───── Information given
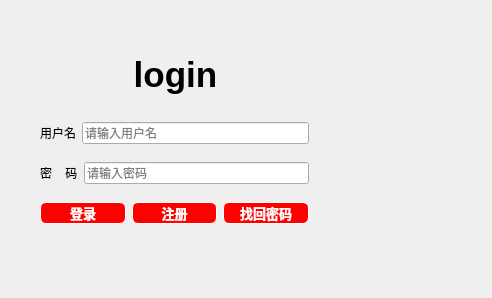
This is client/dialog.ui in IM-Commnue/IM-Internship-BIT as Qt 5 draws it before an edit. The edited form follows.
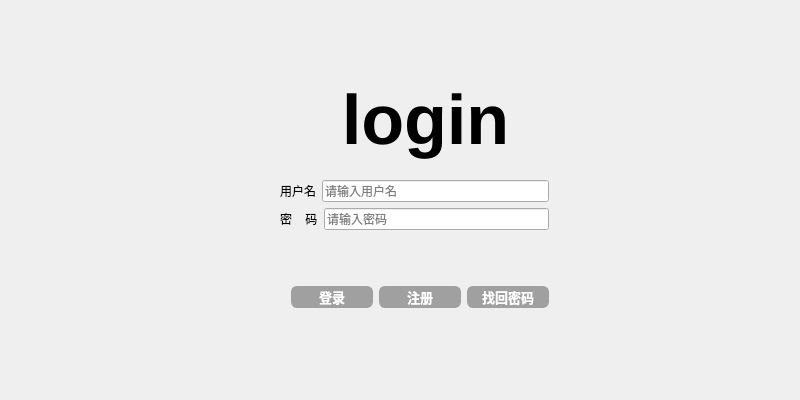
This is the edited form. Icons and pictures are not drawn. Custom widgets are drawn as their Qt base class.

Patch:
```diff
--- a/client/dialog.ui
+++ b/client/dialog.ui
@@ -6,8 +6,8 @@
    <rect>
     <x>0</x>
     <y>0</y>
-    <width>492</width>
-    <height>298</height>
+    <width>800</width>
+    <height>400</height>
    </rect>
   </property>
   <property name="windowTitle">
@@ -16,8 +16,8 @@
   <widget class="QWidget" name="layoutWidget">
    <property name="geometry">
     <rect>
-     <x>40</x>
-     <y>110</y>
+     <x>280</x>
+     <y>180</y>
      <width>269</width>
      <height>128</height>
     </rect>
@@ -27,6 +27,9 @@
      <layout class="QHBoxLayout" name="horizontalLayout">
       <item>
        <widget class="QLabel" name="label_2">
+        <property name="styleSheet">
+         <string notr="true">阿</string>
+        </property>
         <property name="text">
          <string>用户名</string>
         </property>
@@ -45,6 +48,9 @@
      <layout class="QHBoxLayout" name="horizontalLayout_2">
       <item>
        <widget class="QLabel" name="label">
+        <property name="styleSheet">
+         <string notr="true"/>
+        </property>
         <property name="text">
          <string>密    码</string>
         </property>
@@ -62,33 +68,48 @@
       </item>
      </layout>
     </item>
+    <item>
+     <spacer name="verticalSpacer">
+      <property name="orientation">
+       <enum>Qt::Vertical</enum>
+      </property>
+      <property name="sizeHint" stdset="0">
+       <size>
+        <width>20</width>
+        <height>40</height>
+       </size>
+      </property>
+     </spacer>
+    </item>
     <item>
      <layout class="QHBoxLayout" name="horizontalLayout_3">
+      <item>
+       <spacer name="horizontalSpacer">
+        <property name="orientation">
+         <enum>Qt::Horizontal</enum>
+        </property>
+        <property name="sizeHint" stdset="0">
+         <size>
+          <width>40</width>
+          <height>20</height>
+         </size>
+        </property>
+       </spacer>
+      </item>
       <item>
        <widget class="QPushButton" name="loginBtn">
         <property name="styleSheet">
          <string notr="true">QPushButton {
-
 border: 0.5px solid white;
-
+	border-color: rgb(160,160,160);
 border-radius: 6px;
-
-background-color: rgb(255,0,0);
-
+background-color: rgb(160,160,160);
 min-width: 80px;
-
 font-family:&quot;Microsoft YaHei&quot;;
-
 font-size:10pt;
-
 font-weight: bold;
-
 color:white;
-
 }
-
-
-
 QPushButton:hover {
 
 border: 0.5px solid white;
@@ -120,27 +141,16 @@
        <widget class="QPushButton" name="signBtn">
         <property name="styleSheet">
          <string notr="true">QPushButton {
-
 border: 0.5px solid white;
-
+	border-color: rgb(160,160,160);
 border-radius: 6px;
-
-background-color: rgb(255,0,0);
-
+background-color: rgb(160,160,160);
 min-width: 80px;
-
 font-family:&quot;Microsoft YaHei&quot;;
-
 font-size:10pt;
-
 font-weight: bold;
-
 color:white;
-
 }
-
-
-
 QPushButton:hover {
 
 border: 0.5px solid white;
@@ -172,27 +182,16 @@
        <widget class="QPushButton" name="resignButton">
         <property name="styleSheet">
          <string notr="true">QPushButton {
-
 border: 0.5px solid white;
-
+	border-color: rgb(160,160,160);
 border-radius: 6px;
-
-background-color: rgb(255,0,0);
-
+background-color: rgb(160,160,160);
 min-width: 80px;
-
 font-family:&quot;Microsoft YaHei&quot;;
-
 font-size:10pt;
-
 font-weight: bold;
-
 color:white;
-
 }
-
-
-
 QPushButton:hover {
 
 border: 0.5px solid white;
@@ -227,23 +226,22 @@
   <widget class="QLabel" name="login">
    <property name="geometry">
     <rect>
-     <x>70</x>
-     <y>50</y>
+     <x>320</x>
+     <y>70</y>
      <width>211</width>
-     <height>51</height>
+     <height>101</height>
     </rect>
    </property>
    <property name="styleSheet">
     <string notr="true">QLabel{
-font-family:&quot;Microsoft YaHei&quot;;
-font-size:35px;
+	font: 75 italic 20pt &quot;URW Chancery L&quot;;
+
+font-size:70px;
 font-weight:bold;
-color:black;
+color:rgb(0,0,0);
 border:none;
-
-
-
-}</string>
+}
+</string>
    </property>
    <property name="text">
     <string>&lt;html&gt;&lt;head/&gt;&lt;body&gt;&lt;p align=&quot;center&quot;&gt;login&lt;/p&gt;&lt;/body&gt;&lt;/html&gt;</string>
@@ -254,8 +252,8 @@
     <rect>
      <x>0</x>
      <y>0</y>
-     <width>491</width>
-     <height>301</height>
+     <width>800</width>
+     <height>400</height>
     </rect>
    </property>
    <property name="styleSheet">
```
Left out of the diff: 49 changed lines with no effect on the pictures.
──────────
What this task involves | Find "client" in the preceding records. Copy each line that holds it.

Written solution |
This is client/dialog.ui in IM-Commnue/IM-Internship-BIT as Qt 5 draws it before an edit. The edited form follows.
--- a/client/dialog.ui
+++ b/client/dialog.ui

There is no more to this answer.